Allergic contact dermatitis on skin
Allergic contact dermatitis on skin
Cutaneous adverse events associated with proton pump inhibitors (PPIs) are reviewed.

The use of proton pump inhibitors (PPIs) can increase the risk for immunological adverse skin reactions, including contact hypersensitivity reactions and subacute lupus erythematosus, according data from a review study published in the Journal of Cosmetic Dermatology.

Researchers from Lebanon conducted a synthesized review of 59 published case presentations, case series, and reviews that discussed cutaneous adverse events (AEs) associated with PPIs. The 5 most frequently prescribed PPI molecules included in the review were omeprazole, rabeprazole, esomeprazole, lansoprazole, and pantoprazole.

According to the literature, the majority of hypersensitivity reactions to all 5 PPIs include immediate immunoglobulin E-mediated reactions.
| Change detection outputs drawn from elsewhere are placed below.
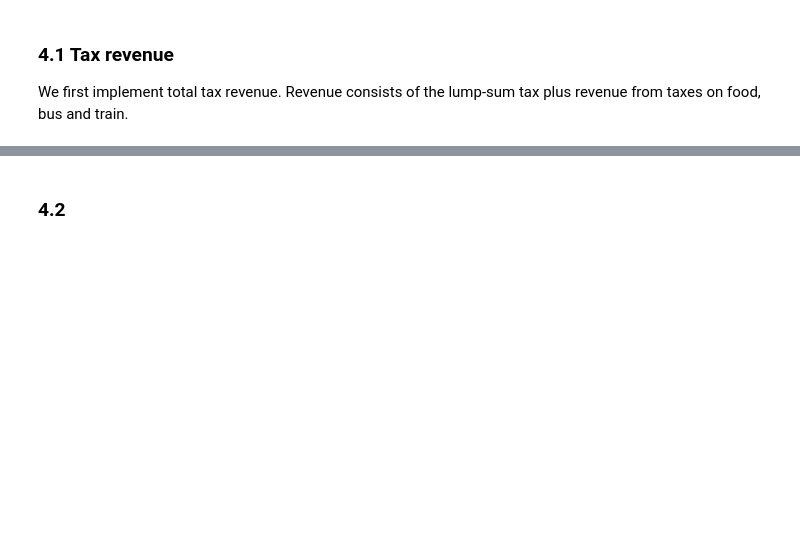
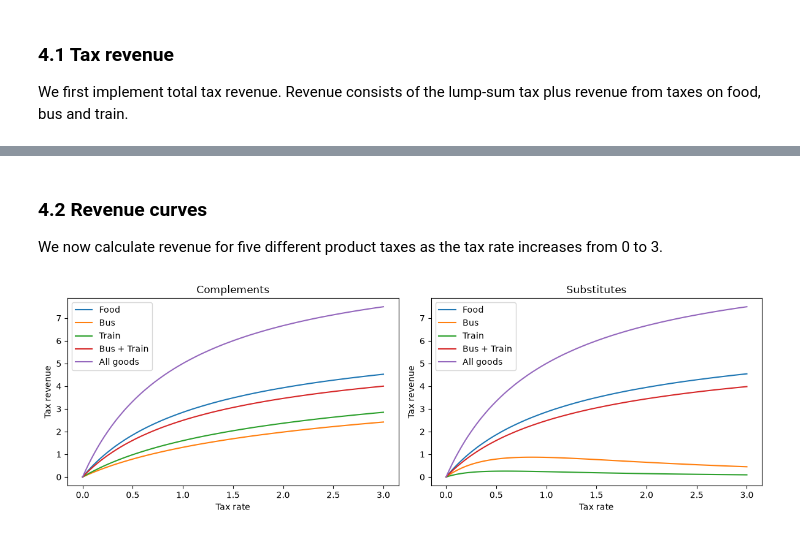
Before and after one commit to Hani-Habib/Academic-weapon, a Jupyter notebook: data_project_samlet.ipynb, the cells around one changed output, grey strips where cells are left out. Saved outputs shown, nothing was run; the diff lists cells and outputs as text; code cells hidden in the pictures; blank space fills up the shorter version.

```diff
--- a/data_project_samlet.ipynb
+++ b/data_project_samlet.ipynb
@@ -468,18 +471,36 @@ NameError: name 'GovernmentClass' is not defined
 # %% [markdown]
-### 4.2
+### 4.2 Revenue curves
+
+We now calculate revenue for five different product taxes as the tax rate increases from 0 to 3.
 # %%
+gov_complements = GovernmentClass()
+gov_substitutes = GovernmentClass(par={'sigma_B':3.0})
 
-instruments = {'Food only':(1,), 'Bus only':(2,), 'Train only':(3,),
-               'Bus and train':(2,3), 'All three':(1,2,3)}
+gov_models = {'Complements': gov_complements,'Substitutes': gov_substitutes}
 
-tau_vec = np.linspace(0,3.0,100)
+taxes = {'Food': (1,),'Bus': (2,),'Train': (3,),'Bus + Train': (2,3),'All goods': (1,2,3)}
 
-R = {}
-u = {}
+tau_values = np.linspace(0,3,100)
 
-for model,cal in [(model_c,'complements'),(model_s,'substitutes')]:
-    for name,goods in instruments.items():
-        R[cal,name] = np.empty(tau_vec.size)
-        u[cal,name] = np.empty(tau_vec.size)
-        for i,tau in enumerate(tau_vec):
-            R[cal,name][i],u[cal,name][i] = model.revenue_and_utility(tau,goods)
+fig,axes = plt.subplots(1,2,figsize=(12,4))
+
+for ax,(name,gov) in zip(axes,gov_models.items()):
+
+    for label,goods in taxes.items():
+
+        R_values = [
+            gov.revenue_and_utility(tau,goods)[0]
+            for tau in tau_values
+        ]
+
+        ax.plot(tau_values,R_values,label=label)
+
+    ax.set_title(name)
+    ax.set_xlabel('Tax rate')
+    ax.set_ylabel('Tax revenue')
+    ax.legend()
+
+plt.tight_layout()
+plt.show()
+# %% [output]
+[figure, added]
```
Also changed, not shown: parts of 12 cells of this notebook.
The most common clinical presentations are urticaria and anaphylaxis, whereas the most commonly implicated molecule in these reactions include omeprazole, followed by esomeprazole and pantoprazole. To confirm immediate hypersensitivity reactions to PPIs, the investigators of this review suggest using skin prick tests and intradermal tests.

More severe immunological reactions can also occur with PPIs, including Stevens-Johnson syndrome (SJS) and toxic epidermal necrolysis (TEN). In some case reports, omeprazole and lansoprazole have been implicated in the development of TEN. Pantroprazole and omeprazole as well as lansoprazole have been implicated in SJS in other studies. Patch tests and lymphocyte activation tests measuring INF-γ release and granulysin may be helpful for confirming PPI-induced SJS/TEN.
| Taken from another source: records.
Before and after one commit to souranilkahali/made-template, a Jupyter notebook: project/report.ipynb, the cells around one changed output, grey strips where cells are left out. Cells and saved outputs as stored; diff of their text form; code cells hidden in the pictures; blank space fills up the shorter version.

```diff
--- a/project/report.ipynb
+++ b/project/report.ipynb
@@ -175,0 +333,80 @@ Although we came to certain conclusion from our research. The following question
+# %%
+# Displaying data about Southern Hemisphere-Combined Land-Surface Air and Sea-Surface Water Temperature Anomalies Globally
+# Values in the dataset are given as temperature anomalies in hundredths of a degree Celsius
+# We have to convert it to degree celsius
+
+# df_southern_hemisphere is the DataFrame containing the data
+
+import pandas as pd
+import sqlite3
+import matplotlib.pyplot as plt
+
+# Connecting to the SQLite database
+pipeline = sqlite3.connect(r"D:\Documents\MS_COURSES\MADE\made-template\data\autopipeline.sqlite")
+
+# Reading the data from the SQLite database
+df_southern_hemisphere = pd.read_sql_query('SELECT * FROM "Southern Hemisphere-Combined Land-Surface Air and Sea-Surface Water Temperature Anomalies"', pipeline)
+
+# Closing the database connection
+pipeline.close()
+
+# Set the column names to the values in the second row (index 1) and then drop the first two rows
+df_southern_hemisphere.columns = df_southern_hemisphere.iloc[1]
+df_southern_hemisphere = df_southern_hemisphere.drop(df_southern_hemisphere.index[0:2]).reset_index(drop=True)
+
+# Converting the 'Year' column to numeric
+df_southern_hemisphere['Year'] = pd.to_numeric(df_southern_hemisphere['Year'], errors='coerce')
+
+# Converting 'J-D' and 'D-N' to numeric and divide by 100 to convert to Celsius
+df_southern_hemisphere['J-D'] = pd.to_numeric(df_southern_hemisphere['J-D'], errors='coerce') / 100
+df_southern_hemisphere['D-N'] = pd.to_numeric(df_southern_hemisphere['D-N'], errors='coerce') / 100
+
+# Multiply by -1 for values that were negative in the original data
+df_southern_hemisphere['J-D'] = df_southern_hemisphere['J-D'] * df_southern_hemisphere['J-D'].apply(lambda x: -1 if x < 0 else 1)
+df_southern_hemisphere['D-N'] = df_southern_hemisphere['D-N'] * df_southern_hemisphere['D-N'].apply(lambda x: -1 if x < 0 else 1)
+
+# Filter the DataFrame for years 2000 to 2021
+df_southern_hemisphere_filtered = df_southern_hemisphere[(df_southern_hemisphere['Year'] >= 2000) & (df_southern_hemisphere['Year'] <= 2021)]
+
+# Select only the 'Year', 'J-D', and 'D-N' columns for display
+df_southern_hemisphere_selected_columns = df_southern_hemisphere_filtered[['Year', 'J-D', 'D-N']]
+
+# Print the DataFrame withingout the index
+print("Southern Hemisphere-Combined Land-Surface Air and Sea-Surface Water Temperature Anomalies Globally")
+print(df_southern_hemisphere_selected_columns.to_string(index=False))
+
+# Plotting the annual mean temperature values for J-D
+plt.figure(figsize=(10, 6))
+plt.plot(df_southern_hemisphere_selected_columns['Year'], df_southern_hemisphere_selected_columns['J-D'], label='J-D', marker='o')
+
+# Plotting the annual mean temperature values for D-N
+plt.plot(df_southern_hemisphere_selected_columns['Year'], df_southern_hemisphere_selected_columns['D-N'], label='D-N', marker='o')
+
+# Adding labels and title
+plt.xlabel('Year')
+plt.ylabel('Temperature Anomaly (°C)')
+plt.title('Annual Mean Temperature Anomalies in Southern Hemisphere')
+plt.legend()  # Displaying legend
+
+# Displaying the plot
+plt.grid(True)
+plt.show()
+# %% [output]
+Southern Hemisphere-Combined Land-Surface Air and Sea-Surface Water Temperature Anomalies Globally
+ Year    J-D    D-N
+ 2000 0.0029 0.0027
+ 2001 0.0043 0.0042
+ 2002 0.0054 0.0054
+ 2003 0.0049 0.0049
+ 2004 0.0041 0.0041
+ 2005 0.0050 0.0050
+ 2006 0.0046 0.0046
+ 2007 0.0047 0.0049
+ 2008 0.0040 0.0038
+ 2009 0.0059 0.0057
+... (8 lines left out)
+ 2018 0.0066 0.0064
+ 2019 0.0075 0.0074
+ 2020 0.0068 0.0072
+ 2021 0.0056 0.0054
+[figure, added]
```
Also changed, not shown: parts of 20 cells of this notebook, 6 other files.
In addition, a case report has implicated lansoprazole in PPI-induced acute generalized exanthematous pustulosis. Occupational contact dermatitis induced by PPIs has also been reported in 44 published cases. These cases presented with eczematous lesions affecting mostly the face, eyelids, arms, and neck. All cases of PPI-induced occupational contact dermatitis were associated with direct skin contact or with airborne exposure to esomeprazole, omeprazole, pantoprazole, and lansoprazole.
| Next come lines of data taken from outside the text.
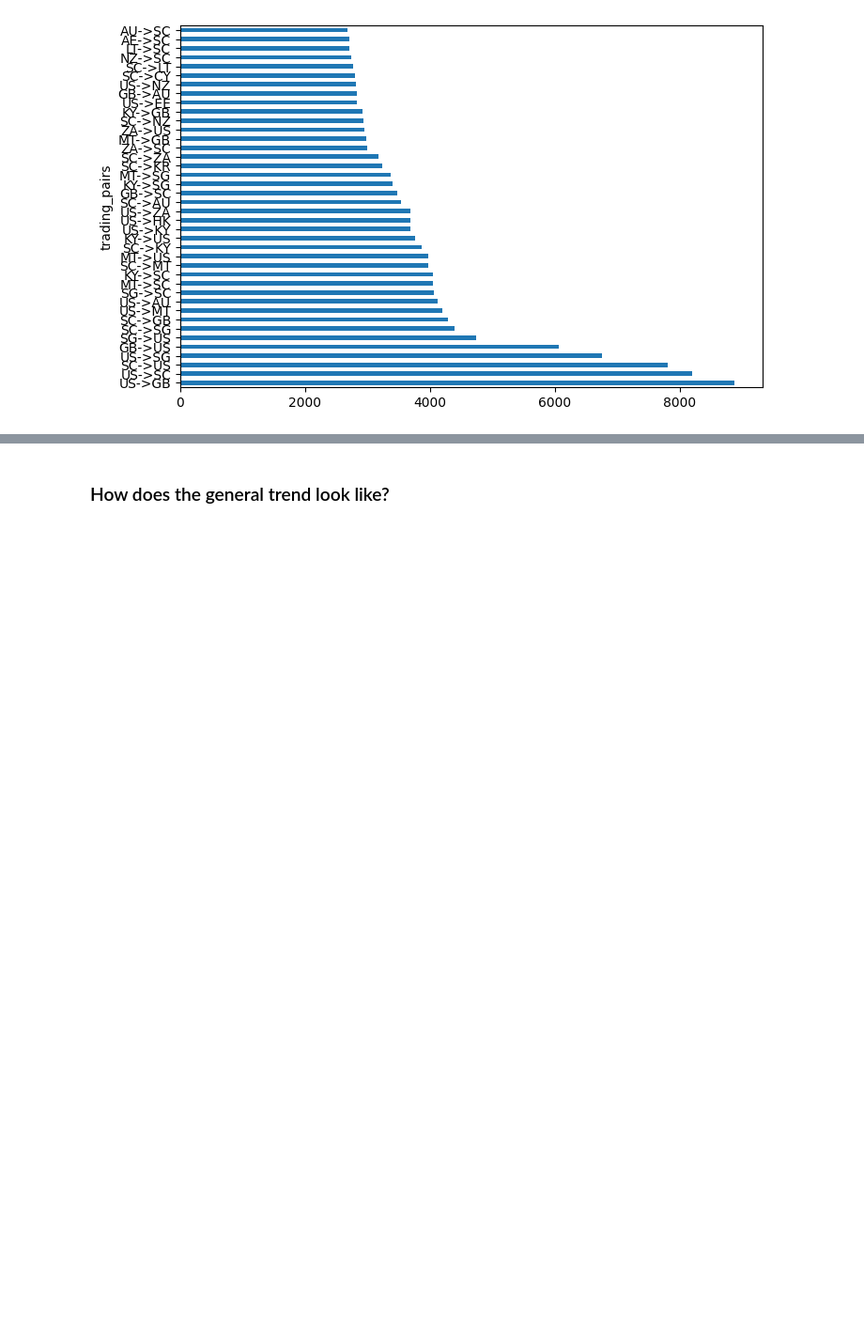
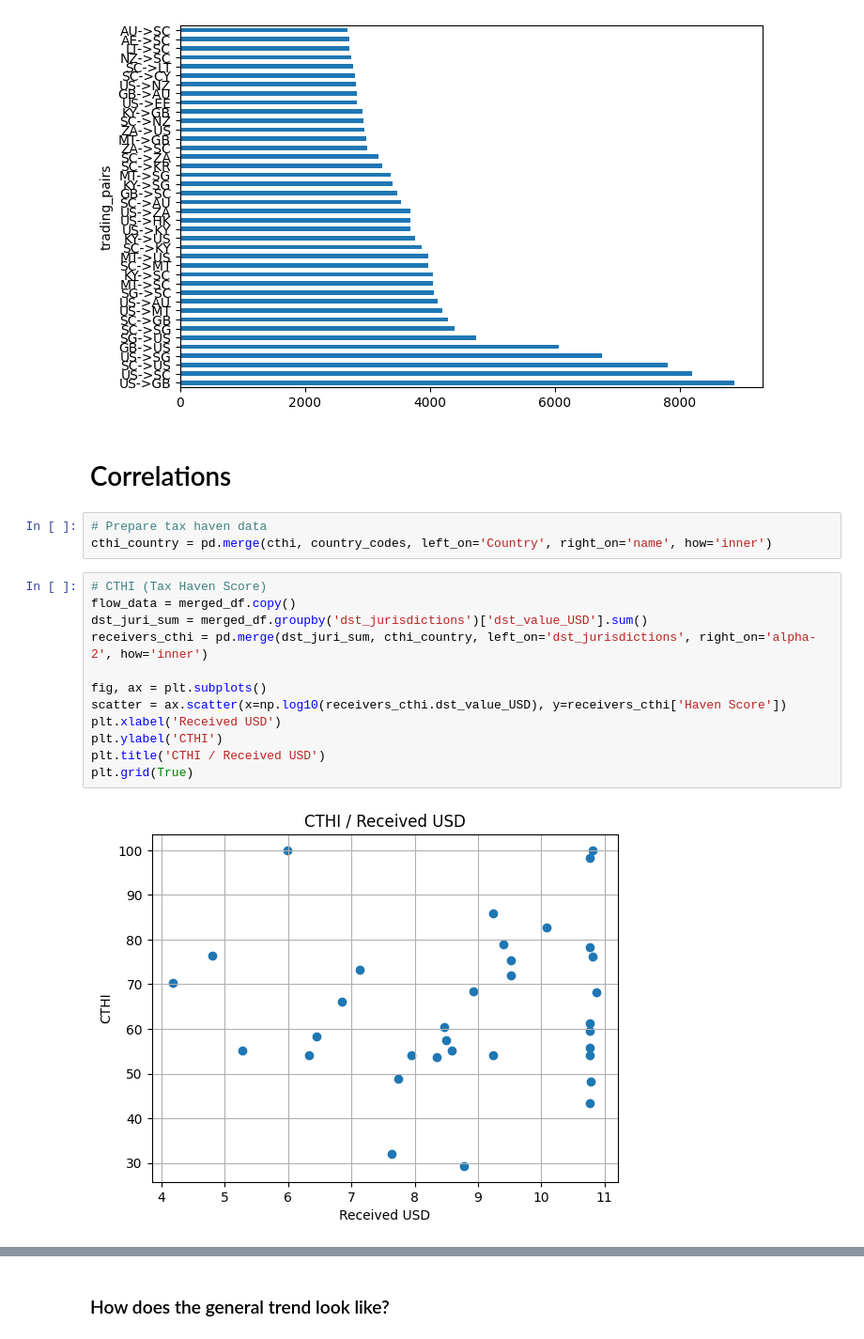
Before and after one commit to FlowDrucka64/MoneyFlow, a Jupyter notebook: data_exploration.ipynb, the cells around one changed output, grey strips where cells are left out. Shown at 94% size. Saved outputs shown, nothing was run; the diff lists cells and outputs as text; blank space fills up the shorter version.

Commit message:
Add correlation scatterplots

```diff
--- a/data_exploration.ipynb
+++ b/data_exploration.ipynb
@@ -464,3 +463,22 @@ merged_df.trading_pairs.value_counts().head(40).plot.barh(figsize=(8, 5))
 # %% [output]
 <Axes: ylabel='trading_pairs'>
 [figure]
+# %% [markdown]
+# Correlations
+# %%
+# Prepare tax haven data
+cthi_country = pd.merge(cthi, country_codes, left_on='Country', right_on='name', how='inner')
+# %%
+# CTHI (Tax Haven Score)
+flow_data = merged_df.copy()
+dst_juri_sum = merged_df.groupby('dst_jurisdictions')['dst_value_USD'].sum()
+receivers_cthi = pd.merge(dst_juri_sum, cthi_country, left_on='dst_jurisdictions', right_on='alpha-2', how='inner')
+
+fig, ax = plt.subplots()
+scatter = ax.scatter(x=np.log10(receivers_cthi.dst_value_USD), y=receivers_cthi['Haven Score'])
+plt.xlabel('Received USD')
+plt.ylabel('CTHI')
+plt.title('CTHI / Received USD')
+plt.grid(True)
+# %% [output]
+[figure, added]
```
Also changed, not shown: parts of 9 cells of this notebook.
Although some studies and case reports linked rabeprazole to SJS/TEN, this PPI appeared to have the best skin tolerance. According to the authors of the synthesized review, rabeprazole is associated with less than 1% of all PPI-associated dermatologic AEs.

A limitation of this review was the inclusion of only case reports and case series, preventing the ability to make epidemiological conclusions about PPI-induced skin events, the investigators noted.

In spite of these limitations, the investigators suggest clinicians “should be aware of the possible severe and life-threatening skin reactions associated with” PPIs, and “a high level of clinical suspicion and temporal relationship are crucial for early diagnosis and proper management” of these events.


Salloum A, Nasr D, Maalouf D. Dermatologic adverse reactions to proton-pump inhibitors: A synthetized review. Published online October 8, 2020. J Cosmet Dermatol. doi:10.1111/jocd.13763